Durable and reliable, coaxial cable has been the mainstay for providing homes with cable television since the mid-twentieth century. In today's world of digital television, coaxial cable now sees more use in connecting homes with high-speed cable Internet. These cables are made up of a wound copper core covered by a thick layer of insulation, terminating in a screw-on pin that connects to the female coaxial input on your device. When you have trouble with the cables, the best way to check them is with a signal meter, which is a simple device that you can build at home -- as long as you have some knowledge of electronics.
Warm your soldering iron by plugging it in and waiting a few minutes.
Lay out the circuit as depicted in the schematic in the References section. As you can see, the circuit requires three capacitors, two op-amps, two resistors, an integrated chip (74HC4040) and 16-gauge wire to connect all the components.
Solder all the components together as depicted in the schematic. It is easy to install the components on a breadboard to keep them from shitting and possibly shorting when you move the device.
Attach the completed tester to a BNC tee, which will allow you to connect the device to the other components.
Connect your oscilloscope to one arm of the BNC tee.
Attach the cable under test to the other arm of the BNC tee.

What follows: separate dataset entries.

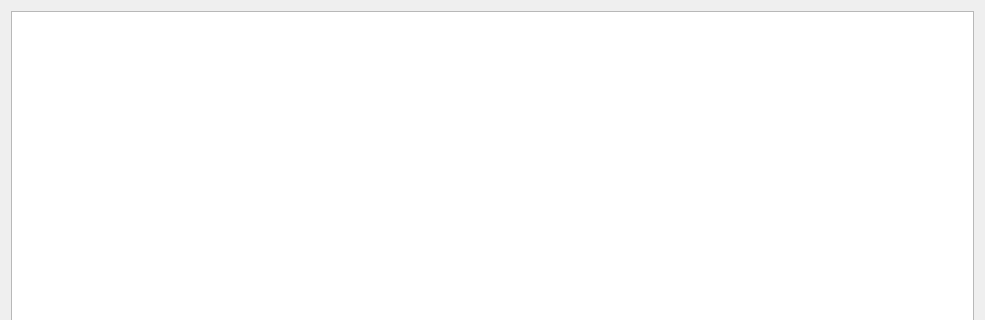
The window that camera_processing/ui/camera_view.ui (mrazr/antarstick) describes before a commit, drawn with Qt 5; both pictures show x 0 to 985 and y 0 to 320 of the 985 by 795 pixel window.
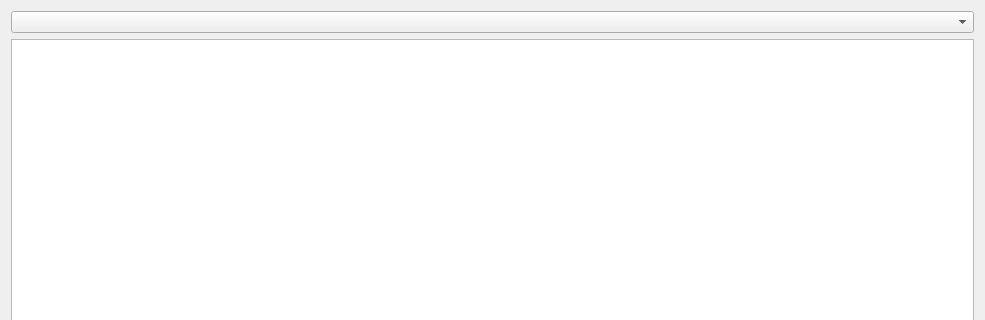
The same window after the commit.

Commit message: added the option to filter photos based on whether they were classified as snow or not

Patch:
```diff
--- a/camera_processing/ui/camera_view.ui
+++ b/camera_processing/ui/camera_view.ui
@@ -19,6 +19,9 @@
      <property name="sizeConstraint">
       <enum>QLayout::SetMinimumSize</enum>
      </property>
+     <item>
+      <widget class="QComboBox" name="viewFilter"/>
+     </item>
      <item>
       <widget class="QListView" name="image_list">
        <property name="sizePolicy">
```
The commit also changes 5 other files.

Look at the oscilloscope reading. If you see a square waveform, the cable is shorted. If you see a waveform with multiple steps to it, the cable is functioning properly. Refer to the schematic in the References section to see examples of these wave forms.